WORK TO BE COMPLETED -
Reproduce every line in the listing that contains the word "with".

RECORD EXTRACTS -
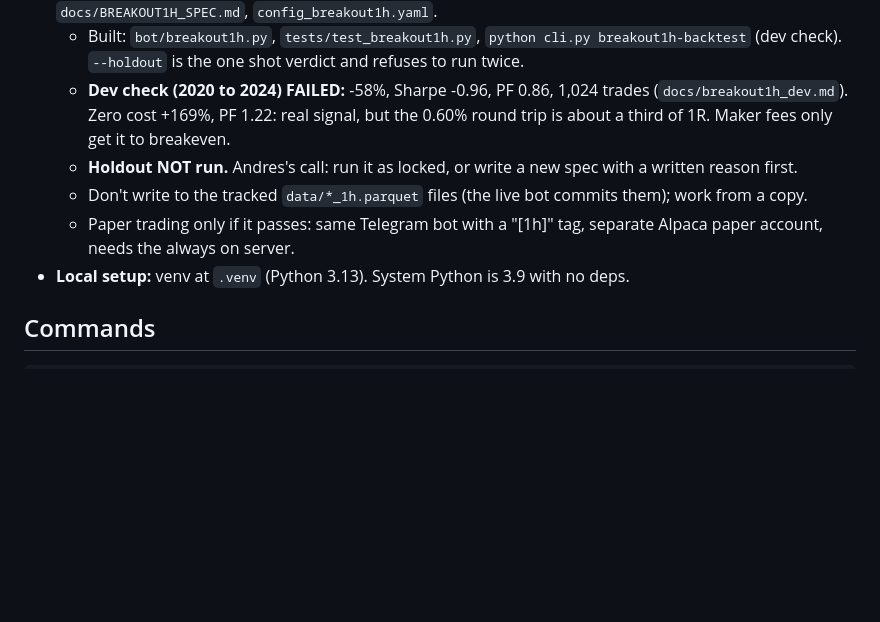
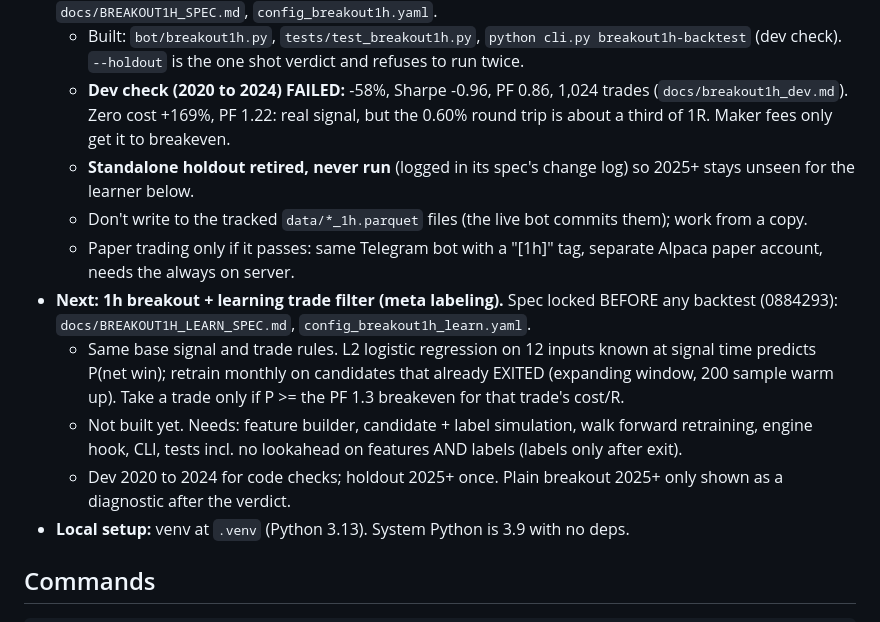
Before and after one commit to ansrdd/cryptobot, a Markdown page: CLAUDE.md, the part around the change. GitHub-like rendering; blank space fills up the shorter version.

Commit message:
CLAUDE.md: learning filter spec locked, plain 1h holdout retired
Co-Authored-By: Claude Opus 5.5 <noreply@anthropic.com>

```diff
--- a/CLAUDE.md
+++ b/CLAUDE.md
@@ -22,9 +22,13 @@ Paper trading crypto bot (BTC/USD, ETH/USD) on Alpaca paper. Live mode is refuse
 - **1h volatility breakout ("slow day trading").** Spec and settings locked BEFORE any backtest (2b76f14): `docs/BREAKOUT1H_SPEC.md`, `config_breakout1h.yaml`.
   - Built: `bot/breakout1h.py`, `tests/test_breakout1h.py`, `python cli.py breakout1h-backtest` (dev check). `--holdout` is the one shot verdict and refuses to run twice.
   - **Dev check (2020 to 2024) FAILED:** -58%, Sharpe -0.96, PF 0.86, 1,024 trades (`docs/breakout1h_dev.md`). Zero cost +169%, PF 1.22: real signal, but the 0.60% round trip is about a third of 1R. Maker fees only get it to breakeven.
-  - **Holdout NOT run.** Andres's call: run it as locked, or write a new spec with a written reason first.
+  - **Standalone holdout retired, never run** (logged in its spec's change log) so 2025+ stays unseen for the learner below.
   - Don't write to the tracked `data/*_1h.parquet` files (the live bot commits them); work from a copy.
   - Paper trading only if it passes: same Telegram bot with a "[1h]" tag, separate Alpaca paper account, needs the always on server.
+- **Next: 1h breakout + learning trade filter (meta labeling).** Spec locked BEFORE any backtest (0884293): `docs/BREAKOUT1H_LEARN_SPEC.md`, `config_breakout1h_learn.yaml`.
+  - Same base signal and trade rules. L2 logistic regression on 12 inputs known at signal time predicts P(net win); retrain monthly on candidates that already EXITED (expanding window, 200 sample warm up). Take a trade only if P >= the PF 1.3 breakeven for that trade's cost/R.
+  - Not built yet. Needs: feature builder, candidate + label simulation, walk forward retraining, engine hook, CLI, tests incl. no lookahead on features AND labels (labels only after exit).
+  - Dev 2020 to 2024 for code checks; holdout 2025+ once. Plain breakout 2025+ only shown as a diagnostic after the verdict.
 - **Local setup:** venv at `.venv` (Python 3.13). System Python is 3.9 with no deps.
 
 ## Commands
```
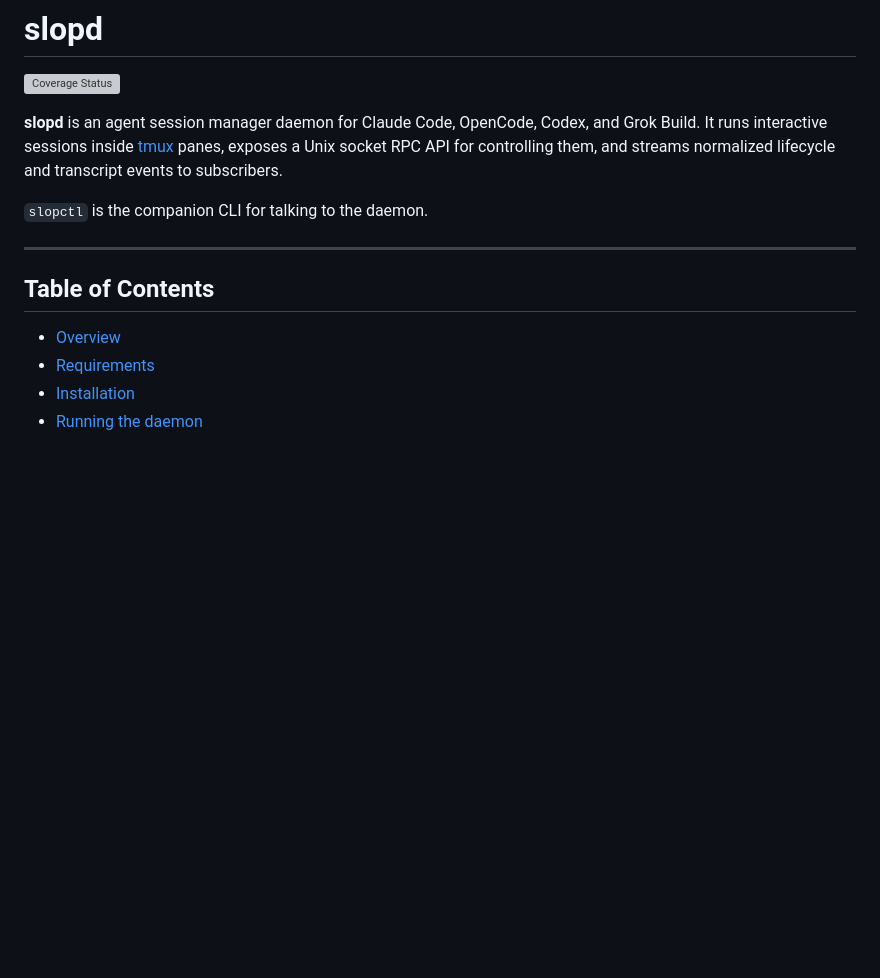
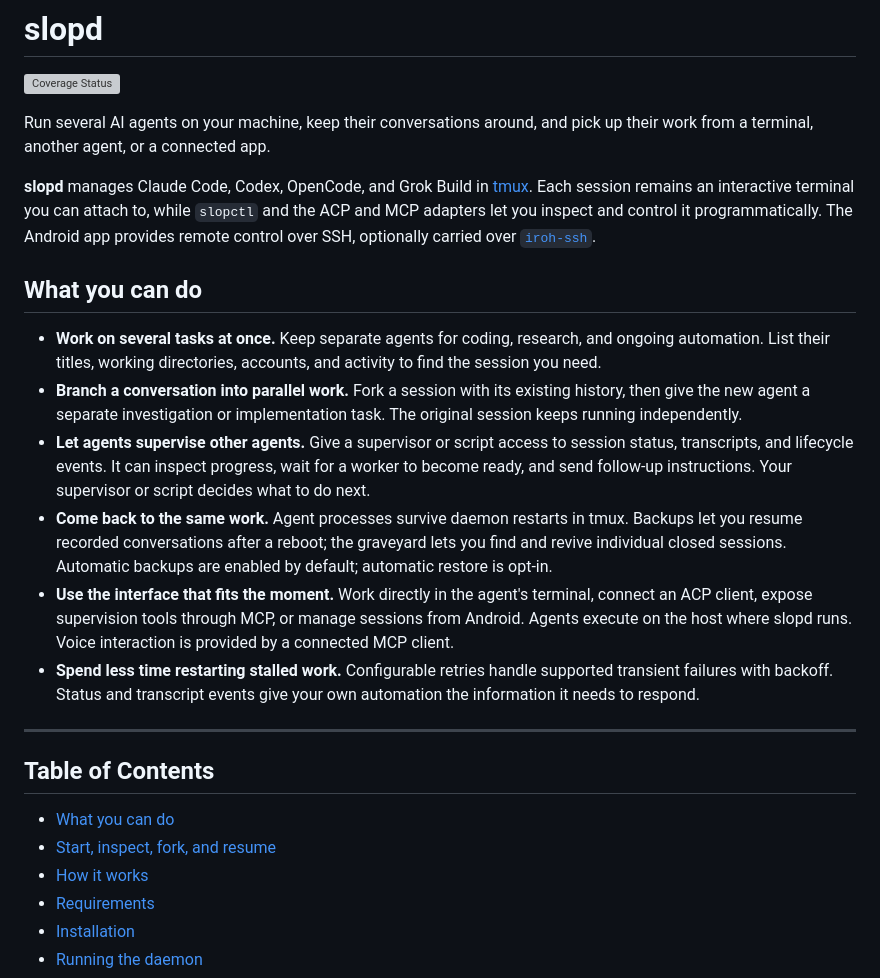
Before and after one commit to futpib/slopd, a Markdown page: readme.md, the part around one of its changes. Drawn GitHub-style; blank space fills up the shorter version; grey boxes are pictures that could not be loaded.

```diff
--- a/readme.md
+++ b/readme.md
@@ -2,19 +2,47 @@
 
 [![Coverage Status](https://coveralls.io/repos/github/futpib/slopd/badge.svg?branch=master)](https://coveralls.io/github/futpib/slopd?branch=master)
 
-**slopd** is an agent session manager daemon for Claude Code, OpenCode, Codex,
-and Grok Build. It runs interactive sessions inside
-[tmux](https://github.com/tmux/tmux) panes, exposes a Unix socket RPC API for
-controlling them, and streams normalized lifecycle and transcript events to
-subscribers.
-
-`slopctl` is the companion CLI for talking to the daemon.
+Run several AI agents on your machine, keep their conversations around,
+and pick up their work from a terminal, another agent, or a connected app.
+
+**slopd** manages Claude Code, Codex, OpenCode, and Grok Build in
+[tmux](https://github.com/tmux/tmux). Each session remains an interactive
+terminal you can attach to, while `slopctl` and the ACP and MCP adapters let
+you inspect and control it programmatically. The Android app provides remote
+control over SSH, optionally carried over
+[`iroh-ssh`](https://github.com/futpib/iroh-ssh).
+
+## What you can do
+
+- **Work on several tasks at once.** Keep separate agents for coding,
+  research, and ongoing automation. List their titles, working directories,
+  accounts, and activity to find the session you need.
+- **Branch a conversation into parallel work.** Fork a session with its
+  existing history, then give the new agent a separate investigation or
+  implementation task. The original session keeps running independently.
+- **Let agents supervise other agents.** Give a supervisor or script access
+  to session status, transcripts, and lifecycle events. It can inspect
+  progress, wait for a worker to become ready, and send follow-up instructions.
+  Your supervisor or script decides what to do next.
+- **Come back to the same work.** Agent processes survive daemon restarts
+  in tmux. Backups let you resume recorded conversations after a reboot;
+  the graveyard lets you find and revive individual closed sessions.
+  Automatic backups are enabled by default; automatic restore is opt-in.
+- **Use the interface that fits the moment.** Work directly in the agent's
+  terminal, connect an ACP client, expose supervision tools through MCP,
+  or manage sessions from Android. Agents execute on the host where slopd
+  runs. Voice interaction is provided by a connected MCP client.
+- **Spend less time restarting stalled work.** Configurable retries handle
+  supported transient failures with backoff. Status and transcript events
+  give your own automation the information it needs to respond.
 
 ---
 
 ## Table of Contents
 
-- [Overview](#overview)
+- [What you can do](#what-you-can-do)
+- [Start, inspect, fork, and resume](#start-inspect-fork-and-resume)
+- [How it works](#how-it-works)
 - [Requirements](#requirements)
 - [Installation](#installation)
 - [Running the daemon](#running-the-daemon)
```
Also changed, not shown: other parts of readme.md (+63 -1 lines).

ANSWER AREA -
-  - **Holdout NOT run.** Andres's call: run it as locked, or write a new spec with a written reason first.
   - Paper trading only if it passes: same Telegram bot with a "[1h]" tag, separate Alpaca paper account, needs the always on server.
 - **Local setup:** venv at `.venv` (Python 3.13). System Python is 3.9 with no deps.
+- **Branch a conversation into parallel work.** Fork a session with its
+  supported transient failures with backoff. Status and transcript events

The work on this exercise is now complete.